Dr. Markham’s article challenged me on one primary level in my parenting that I wanted to pass on along to you, dear reader. She writes (brace yourself!):

 Of course you want to raise a responsible, considerate, cooperative child who does the right thing, even when it’s hard. But that doesn’t imply obedience. That implies doing the right thing because the child WANTS to. As H.L. Mencken famously observed, morality is doing what’s right, no matter what you’re told. Obedience is doing what you’re told, no matter what’s right.

So of course you want your child to do what you say.  But not because she’s obedient, meaning that she always does what someone in authority tells her to do.  After all, that someone in authority might be a mean girl in the 8th grade, or a high school coach who makes a habit of molesting kids. No, you want her to do what you say because she trusts YOU, because she’s learned that even though you can’t always say yes to what she wants, you have her best interests at heart.  You want to raise a child who has self-discipline, takes responsibility, and is considerate — and most important, has the discernment to figure out who to trust and when to be influenced by someone else. That discernment only comes when kids are taught to think for themselves, rather than simply obeying authority.

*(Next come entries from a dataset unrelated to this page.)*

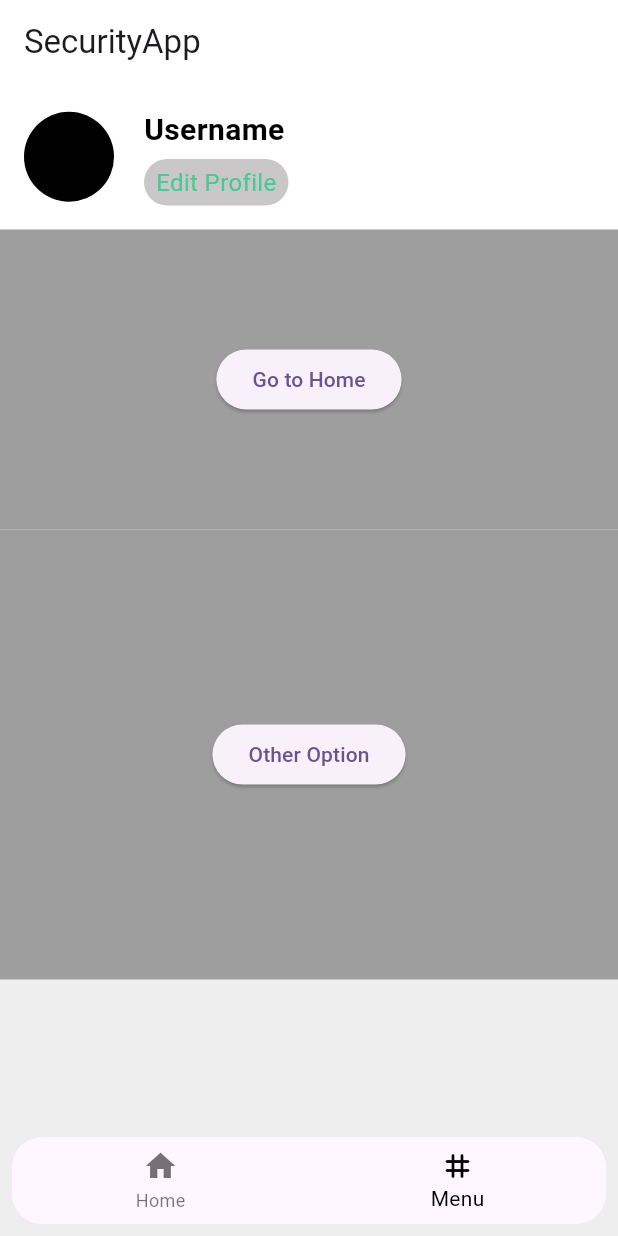
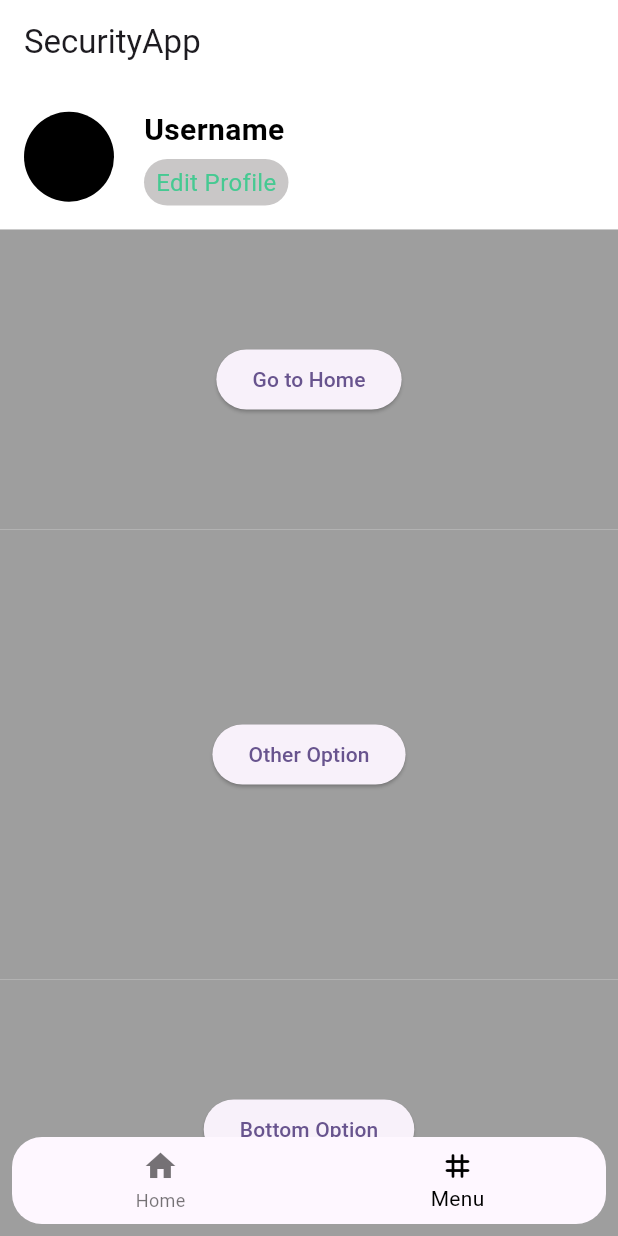
Before and after one commit to IamKier/finalssecurityapp, a Flutter app: the MenuScreen screen opened directly, on a phone screen of 412 x 824 dp. Run offline on Flutter 3.47's test engine with Material 3 defaults, Android fonts, the phone set to English and light mode, and no system bars.

Commit message:
Update menu_screen.dart

```diff
--- a/lib/screens/menu_screen.dart
+++ b/lib/screens/menu_screen.dart
@@ -139,7 +139,19 @@ class MenuScreen extends StatelessWidget {
                     ),
                   ),
                 ),
-
+                // Bottom Part
+                Container(
+                  height: 200,
+                  color: Colors.grey,
+                  child: Center(
+                    child: ElevatedButton(
+                      onPressed: () {
+                        // You can implement other menu options here
+                      },
+                      child: const Text('Bottom Option'),
+                    ),
+                  ),
+                ),
               ],
             ),
           ),
```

Implied within this is the fact that your child trusts you. I have found it intellectually lazy to merely tell a child that they ought to listen to Mommy and Daddy because God has placed us as an authority in her life. It is lazy because, although true at a most basic level, we have not done the hard work of appealing to the child’s motivation itself. That is, if I were to be told by my boss that I ought to do something because God has placed her in authority over me, which is also true!, I don’t think my reaction would be the same as what I am seeking from my child. Think Golden Rule here, for simplicity’s sake.

I am taking these two paragraphs as a challenge to be the kind of parent that is trustworthy. This begins with me first deeply caring about my child as a person. Not merely because she is my flesh and blood, but because she is a human being firstnot to mention the implications of this worldview of affecting how we treat our neighbors.

What is more, this is going to take a little more thoughtfulness on my part–remember the charge of intellectual laziness? I need to pause long enough to consider whether what my call to obedience is motivated by–sloth or righteousness? I am afraid to say that more often than  not, the former is the motivation for why I want my child to pick up that sock.

It is true that I want my child to pick up after herself, but because of the virtue of being clean and responsibility and some other reasons I am sure–you can be creative I am sure. But, I have found that most of my struggles for obedience have been the result of barking terse orders rather than getting on my hands and knees and picking up (my own) socks. What’s the harm in serving my child in picking up her socks. I have imported a lot of good reasons to not serve her–“Well, I want her to learn to do this!” Or “I told her to do it and she ought to obey me!” What a slothful despot I have been.

I must be reminded of the Latin origins of our word for “parent.” It essentially means to bring forth. Assuredly this refers to the actual birthing of a child. Yet, a father does not birth. So I must take it  a little more loosely. My task is to bring my child forth into a moral, Christ-loving adult–emphasis on the latter, for from it stems the former.

May us bringers forth never forget that labor is not for a day or two but a lifetime. Yes, a lifetime–not just until 18 years. I lean on my dad for wisdom even still. . . because I trust him, not quintessentially because God placed him as an authority in my life.

May we all gain a full-orbed vision of bringing forth. May we not lead with the authority card. When that happens, you can be assured that their is no trust.